And fascination could be a good thing, especially, as you say, when you’re writing a book. So distill for me, each of you, what you really wanted in this book. I mentioned the 75th birthday, but of course, books live hopefully far longer than just one particular event.
Joel: I mean, my original goal for this book was to show people the Israel that they never get to hear about and won’t see, certainly not in the news, it’s not in the headlines. But also, even if they’re on the trip, on a visit for two weeks, for six weeks or even a year, these are things that won’t be on the itinerary. We wanted to go into all the tiny pockets of Israeli life, all the elements of life here that make it both magical and wonderful, but also chaotic. We wanted to be fair and nuanced, not just serve up a sanitized version. And our premise was that the more people know the good and the bad, the more connected they’ll feel to the country. And we wanted to communicate the special connection that both Benji and I have, despite how hard it can sometimes be to live here.
And Benji, this is your first book, right? It’s Joel’s fourth. Your first.
Benji: I’ve read a few books, but yes, usually with pictures. But this is my first book. Yes. So it’s interesting. It sort of evolved a bit. At first we thought, what are we going to put on this? Is it going to be like a Lonely Planet with everything you need to know? And then we realized, no, we don’t want that. But we wanted to offer things that interest at us. I’m a big sports fan, so the more I read about this famous 1977 game between Maccabi Tel Aviv and the big great Russian basketball team. I thought, this is incredible.
So the best way to translate it for a non-Israeli audience, if you’re an American sports fan, is to compare it to the great 1980s Olympic hockey game. It was turned into a Disney movie called Miracle on Ice. It’s about this ragtag group of college kids who somehow beat the great Russian professional army. It’s incredible. So we have our own version. And again, this is the height of the Cold War, and there are refuseniks in Russia not able to leave. So we talked to Aulcie Perry, who was not even the biggest star. But if it’s an unknown story, it’s even more unknown.
He was an African American, non-Jewish player who came here because he wanted to get on the court and he helped lead us to a victory.

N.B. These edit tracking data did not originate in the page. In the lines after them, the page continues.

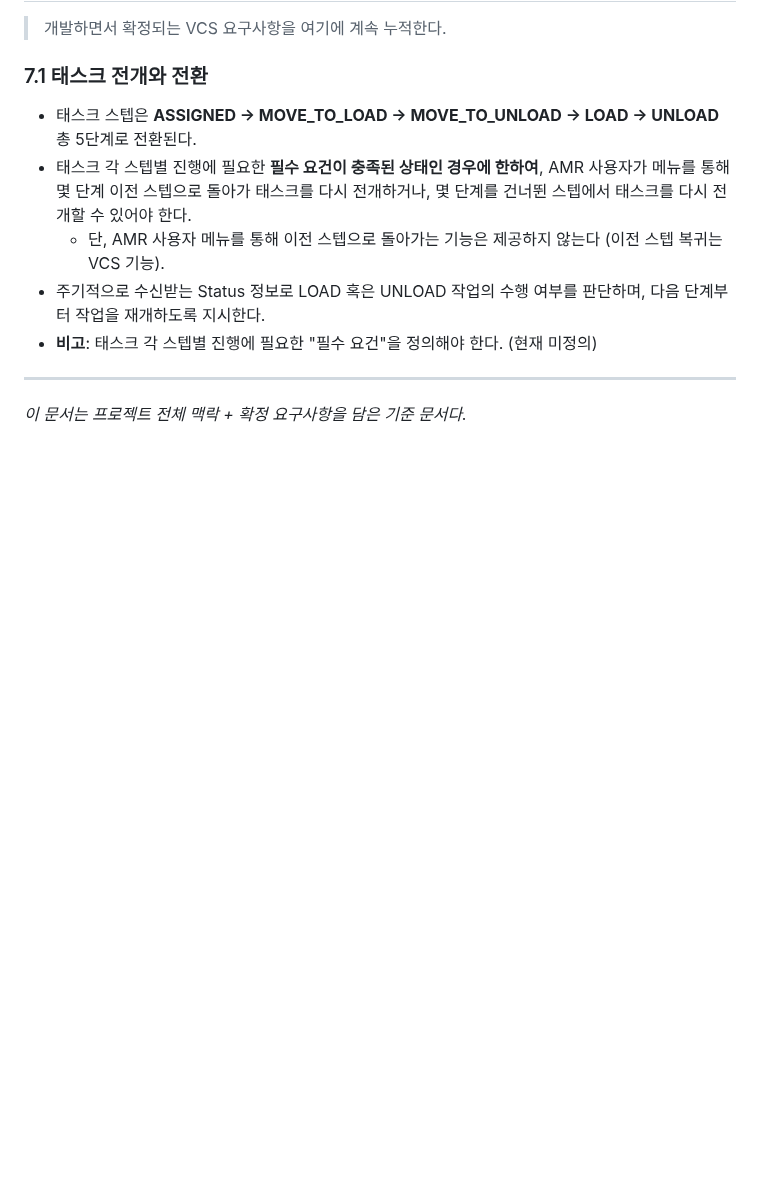
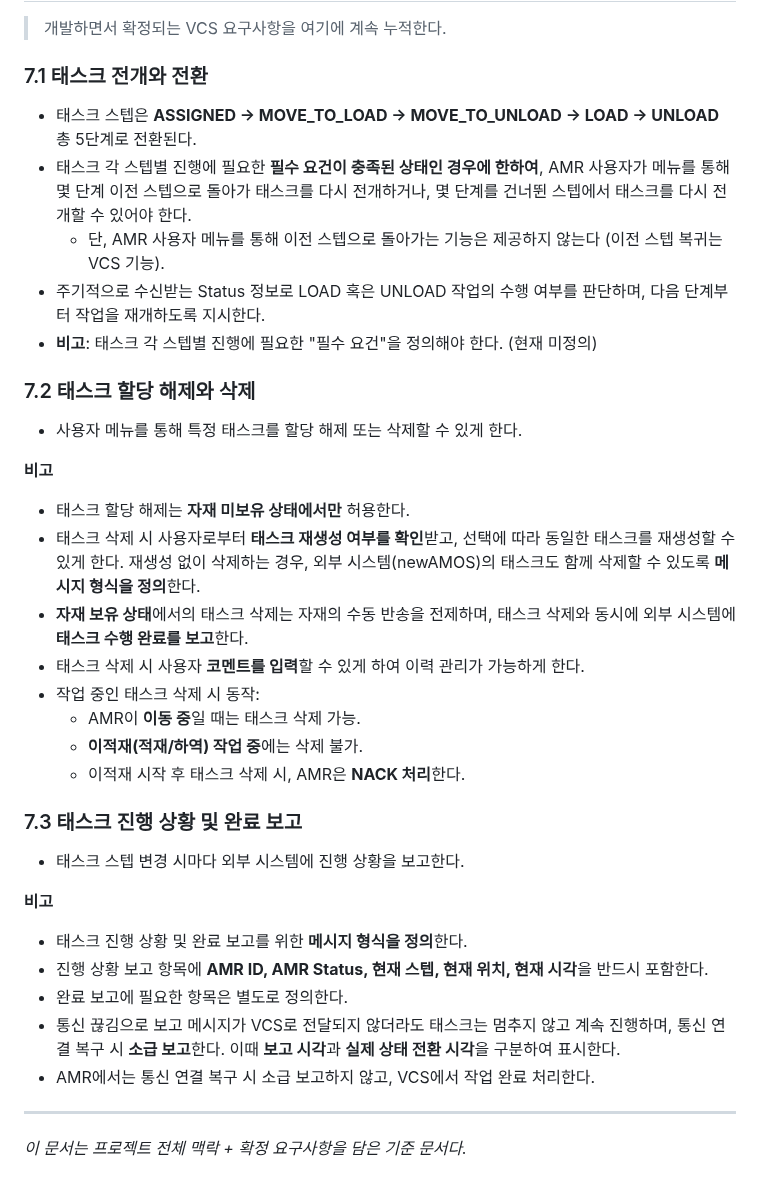
Before and after one commit to jihunhan98/semes-superrookie, a Markdown page: PROJECT.md, the part around the change. GitHub-like rendering; blank space fills up the shorter version.

```diff
--- a/PROJECT.md
+++ b/PROJECT.md
@@ -88,6 +88,31 @@ VCS는 **UI**와 **APP**으로 나뉜다.
 - 주기적으로 수신받는 Status 정보로 LOAD 혹은 UNLOAD 작업의 수행 여부를 판단하며, 다음 단계부터 작업을 재개하도록 지시한다.
 - **비고**: 태스크 각 스텝별 진행에 필요한 "필수 요건"을 정의해야 한다. (현재 미정의)
 
+### 7.2 태스크 할당 해제와 삭제
+
+- 사용자 메뉴를 통해 특정 태스크를 할당 해제 또는 삭제할 수 있게 한다.
+
+**비고**
+- 태스크 할당 해제는 **자재 미보유 상태에서만** 허용한다.
+- 태스크 삭제 시 사용자로부터 **태스크 재생성 여부를 확인**받고, 선택에 따라 동일한 태스크를 재생성할 수 있게 한다. 재생성 없이 삭제하는 경우, 외부 시스템(newAMOS)의 태스크도 함께 삭제할 수 있도록 **메시지 형식을 정의**한다.
+- **자재 보유 상태**에서의 태스크 삭제는 자재의 수동 반송을 전제하며, 태스크 삭제와 동시에 외부 시스템에 **태스크 수행 완료를 보고**한다.
+- 태스크 삭제 시 사용자 **코멘트를 입력**할 수 있게 하여 이력 관리가 가능하게 한다.
+- 작업 중인 태스크 삭제 시 동작:
+  - AMR이 **이동 중**일 때는 태스크 삭제 가능.
+  - **이적재(적재/하역) 작업 중**에는 삭제 불가.
+  - 이적재 시작 후 태스크 삭제 시, AMR은 **NACK 처리**한다.
+
+### 7.3 태스크 진행 상황 및 완료 보고
+
+- 태스크 스텝 변경 시마다 외부 시스템에 진행 상황을 보고한다.
+
+**비고**
+- 태스크 진행 상황 및 완료 보고를 위한 **메시지 형식을 정의**한다.
+- 진행 상황 보고 항목에 **AMR ID, AMR Status, 현재 스텝, 현재 위치, 현재 시각**을 반드시 포함한다.
+- 완료 보고에 필요한 항목은 별도로 정의한다.
+- 통신 끊김으로 보고 메시지가 VCS로 전달되지 않더라도 태스크는 멈추지 않고 계속 진행하며, 통신 연결 복구 시 **소급 보고**한다. 이때 **보고 시각**과 **실제 상태 전환 시각**을 구분하여 표시한다.
+- AMR에서는 통신 연결 복구 시 소급 보고하지 않고, VCS에서 작업 완료 처리한다.
+
 ---
 
 *이 문서는 프로젝트 전체 맥락 + 확정 요구사항을 담은 기준 문서다.*
```
Also changed, not shown: DESIGN.md (+19 -2 lines), docs/img/design-fig2b.png (added), docs/img/design-fig2c.png (added).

So this is a story I never would have thought to put it in the book beforehand, but when we thought about, like, what excites us or what do we think will be interesting for people to know about? We’ve lived here for a bunch of years combined. Most immigrants, I think, don’t know this story either, for a variety of reasons. It’s old. It was 45 years ago.
So things like, why was this game so famous? How did Kavaret get to be the biggest Israeli band? Why is this movie so popular? It’s a little a lot of little taste of different parts of Israeli culture that people just wouldn’t know about.
As a reporter, I very much appreciated the solid number of interviews. The research that you guys did, the reading that you did, whether it’s books or studies. And then you went out and you found the people who could talk to you about the subjects that you wanted to include. We spoke about this a little bit in the written interview that we conducted, the three of us. But I found it made the reading actually much more gripping, in a sense, because there’s the funny and there’s the light and there’s the knowledge that you two bring to the subjects, but there’s also just reaching out to these other people. Talk a little bit about that. What made you decide to go into the interview process to bring in other voices? And what was it like?
Joel Chasnoff: We didn’t want this just to be a book about Joel and Benji’s take on Israeli life. Not that that wouldn’t be entertaining, but we wanted it to have a little more meat than that. I think the original intention was to find a few experts we could talk to for the subjects. We didn’t know much about just to maybe get a few quotes and flesh it out a bit. But the deeper we got into the book, we realized this is really a good thing. And also the people are happy to talk to us. We didn’t have to beg anyone for an interview. People were very willing. And one of the best parts about the book for both of us was talking with these figures from Israeli history, whether it’s Yael Arad or Avi Issacharoff or people who aren’t known, but who will hold very important roles in Israel. We sort of reached a point where the number of chapters with an expert, there was just no way we could have the rest of them without one. And so we just decided, every chapter, we have to go to at least somebody.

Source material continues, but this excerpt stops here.